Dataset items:
*** Block opens ***

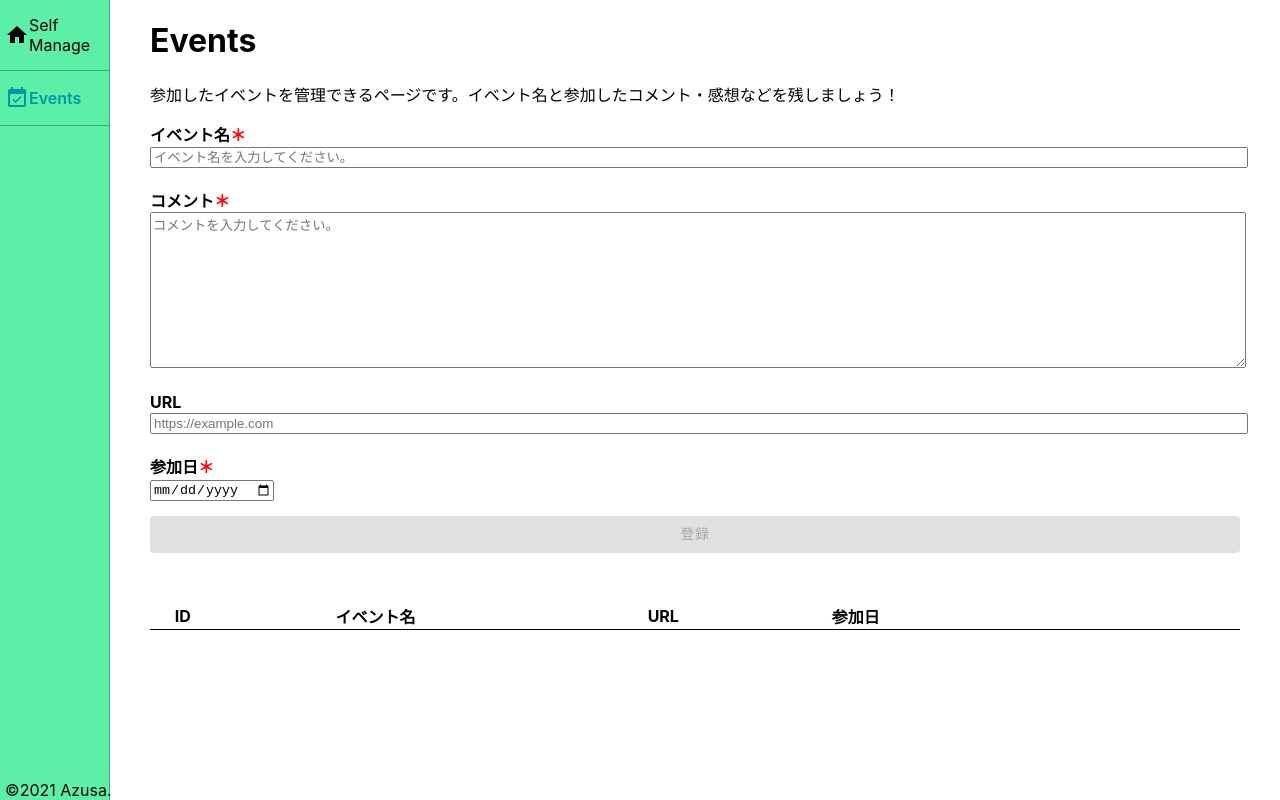
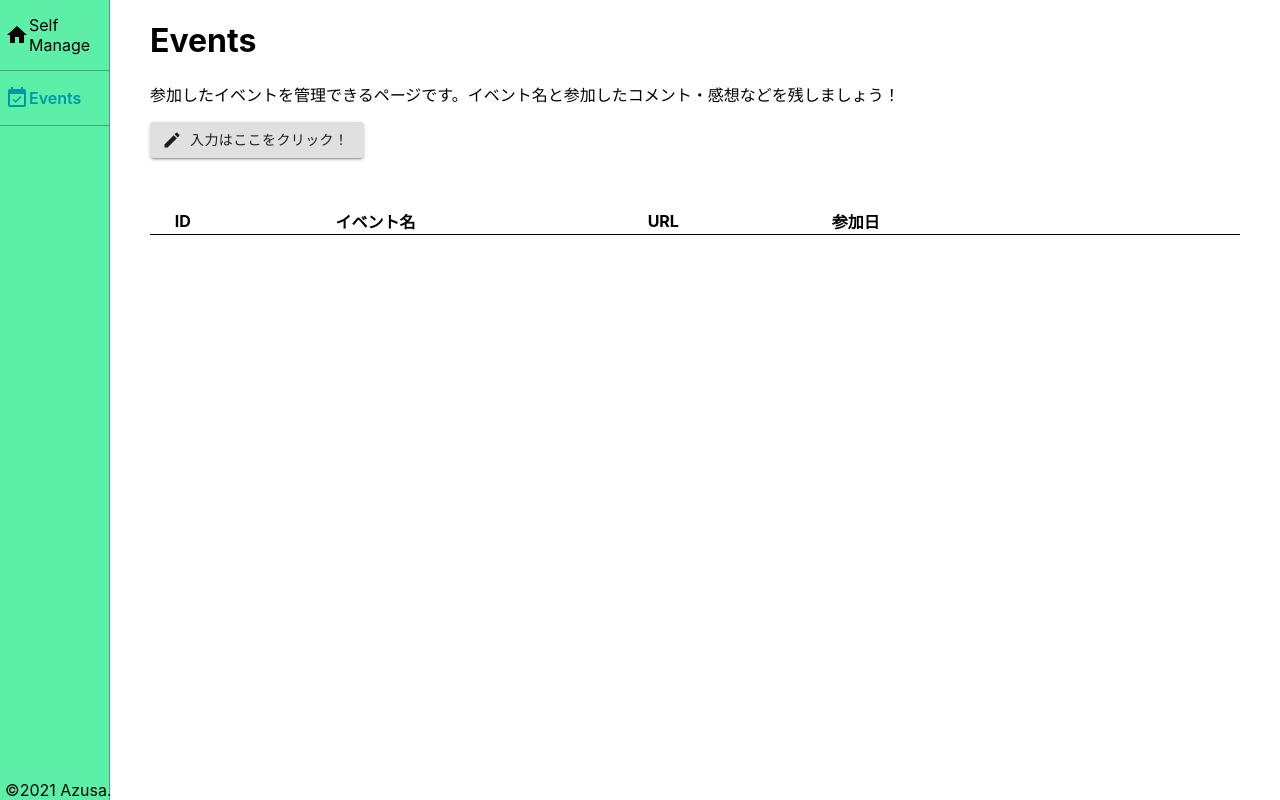
Before and after one commit to azufb/self-manage-app, a React app: page /Events in a window 1280 px wide. Built offline with nearby package versions, Linux system fonts and the light colour scheme.

Commit message:
入力フォームをモーダル表示に修正し、リスト部分の見通しをよくした。

```diff
--- a/src/components/EventForm.js
+++ b/src/components/EventForm.js
@@ -3,6 +3,9 @@ import { ADD_EVENT } from "../actions";
 import AppContext from "../contexts/AppContext";
 import Button from '@material-ui/core/Button';
 import styles from "../styles/EventForm.css";
+import EditIcon from '@material-ui/icons/Edit';
+import AddIcon from '@material-ui/icons/Add';
+import Modal from "@material-ui/core/Modal";
 
 const EventForm = () => {
   const { dispatch } = useContext(AppContext); // contextから、dispatchを受け取る。
@@ -10,6 +13,7 @@ const EventForm = () => {
   const [comment, setComment] = useState("");
   const [url, setUrl] = useState("");
   const [date, setDate] = useState("");
+  const [open, setOpen] = useState(false);
 
   const handleAddEvent = (e) => {
     e.preventDefault();
@@ -28,13 +32,30 @@ const EventForm = () => {
     setComment("");
     setUrl("");
     setDate("");
+
+    setOpen(false);
+  }
+
+  const handleOpen = () => {
+    setOpen(true);
+  }
+
+  const handleClose = () => {
+    setOpen(false);
   }
 
   const disableResister = name === "" || comment === "" || date === "";
 
   return (
     <div className={styles.contents}>
-      <form>
+      <div className={styles.btn}>
+            <Button variant="contained" color="default" onClick={handleOpen}
+              startIcon={<EditIcon />}>
+              入力はここをクリック！
+            </Button>
+      </div>
+      <Modal open={open} onClose={handleClose} aria-labelledby="simple-modal-title" aria-describedby="simple-modal-description">
+        <form className={styles.modalBody}>
           <div>
             <label htmlFor="titleForm">イベント名<span className={styles.requiredMark}>＊</span></label>
           </div>
@@ -56,11 +77,13 @@ const EventForm = () => {
           <input type="date" id="dateForm" value={date} onChange={(e)=> setDate(e.target.value)} />
           <div className={styles.btnArea}>
             <Button onClick={handleAddEvent} variant="contained" size="medium" color="primary"
-            fontWeight="fontWeightBold" className={styles.registerBtn} disabled={disableResister}>
+              fontWeight="fontWeightBold" className={styles.registerBtn} disabled={disableResister}
+              startIcon={<AddIcon />}>
               登録
             </Button>
           </div>
         </form>
+      </Modal>
     </div>
   )
 }
--- a/src/styles/EventForm.css
+++ b/src/styles/EventForm.css
@@ -30,3 +30,14 @@ label {
 .requiredMark {
   color: red;
 }
+
+.modalBody {
+  position: absolute;
+  top: 10%;
+  margin: 0 auto;
+  left: 10%;
+  right: 10%;
+  width: 80%;
+  background-color: #5befa7;
+  padding: 15px;
+}
```
Lines whose indentation alone changed are shown as unchanged.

*** Block closes ***

### Assignment
Give every entry again verbatim, with no pictures.

### Finished task
Before and after one commit to azufb/self-manage-app, a React app: page /Events in a window 1280 px wide. Built offline with nearby package versions, Linux system fonts and the light colour scheme.

Commit message:
入力フォームをモーダル表示に修正し、リスト部分の見通しをよくした。

```diff
--- a/src/components/EventForm.js
+++ b/src/components/EventForm.js
@@ -3,6 +3,9 @@ import { ADD_EVENT } from "../actions";
 import AppContext from "../contexts/AppContext";
 import Button from '@material-ui/core/Button';
 import styles from "../styles/EventForm.css";
+import EditIcon from '@material-ui/icons/Edit';
+import AddIcon from '@material-ui/icons/Add';
+import Modal from "@material-ui/core/Modal";
 
 const EventForm = () => {
   const { dispatch } = useContext(AppContext); // contextから、dispatchを受け取る。
@@ -10,6 +13,7 @@ const EventForm = () => {
   const [comment, setComment] = useState("");
   const [url, setUrl] = useState("");
   const [date, setDate] = useState("");
+  const [open, setOpen] = useState(false);
 
   const handleAddEvent = (e) => {
     e.preventDefault();
@@ -28,13 +32,30 @@ const EventForm = () => {
     setComment("");
     setUrl("");
     setDate("");
+
+    setOpen(false);
+  }
+
+  const handleOpen = () => {
+    setOpen(true);
+  }
+
+  const handleClose = () => {
+    setOpen(false);
   }
 
   const disableResister = name === "" || comment === "" || date === "";
 
   return (
     <div className={styles.contents}>
-      <form>
+      <div className={styles.btn}>
+            <Button variant="contained" color="default" onClick={handleOpen}
+              startIcon={<EditIcon />}>
+              入力はここをクリック！
+            </Button>
+      </div>
+      <Modal open={open} onClose={handleClose} aria-labelledby="simple-modal-title" aria-describedby="simple-modal-description">
+        <form className={styles.modalBody}>
           <div>
             <label htmlFor="titleForm">イベント名<span className={styles.requiredMark}>＊</span></label>
           </div>
@@ -56,11 +77,13 @@ const EventForm = () => {
           <input type="date" id="dateForm" value={date} onChange={(e)=> setDate(e.target.value)} />
           <div className={styles.btnArea}>
             <Button onClick={handleAddEvent} variant="contained" size="medium" color="primary"
-            fontWeight="fontWeightBold" className={styles.registerBtn} disabled={disableResister}>
+              fontWeight="fontWeightBold" className={styles.registerBtn} disabled={disableResister}
+              startIcon={<AddIcon />}>
               登録
             </Button>
           </div>
         </form>
+      </Modal>
     </div>
   )
 }
--- a/src/styles/EventForm.css
+++ b/src/styles/EventForm.css
@@ -30,3 +30,14 @@ label {
 .requiredMark {
   color: red;
 }
+
+.modalBody {
+  position: absolute;
+  top: 10%;
+  margin: 0 auto;
+  left: 10%;
+  right: 10%;
+  width: 80%;
+  background-color: #5befa7;
+  padding: 15px;
+}
```
Lines whose indentation alone changed are shown as unchanged.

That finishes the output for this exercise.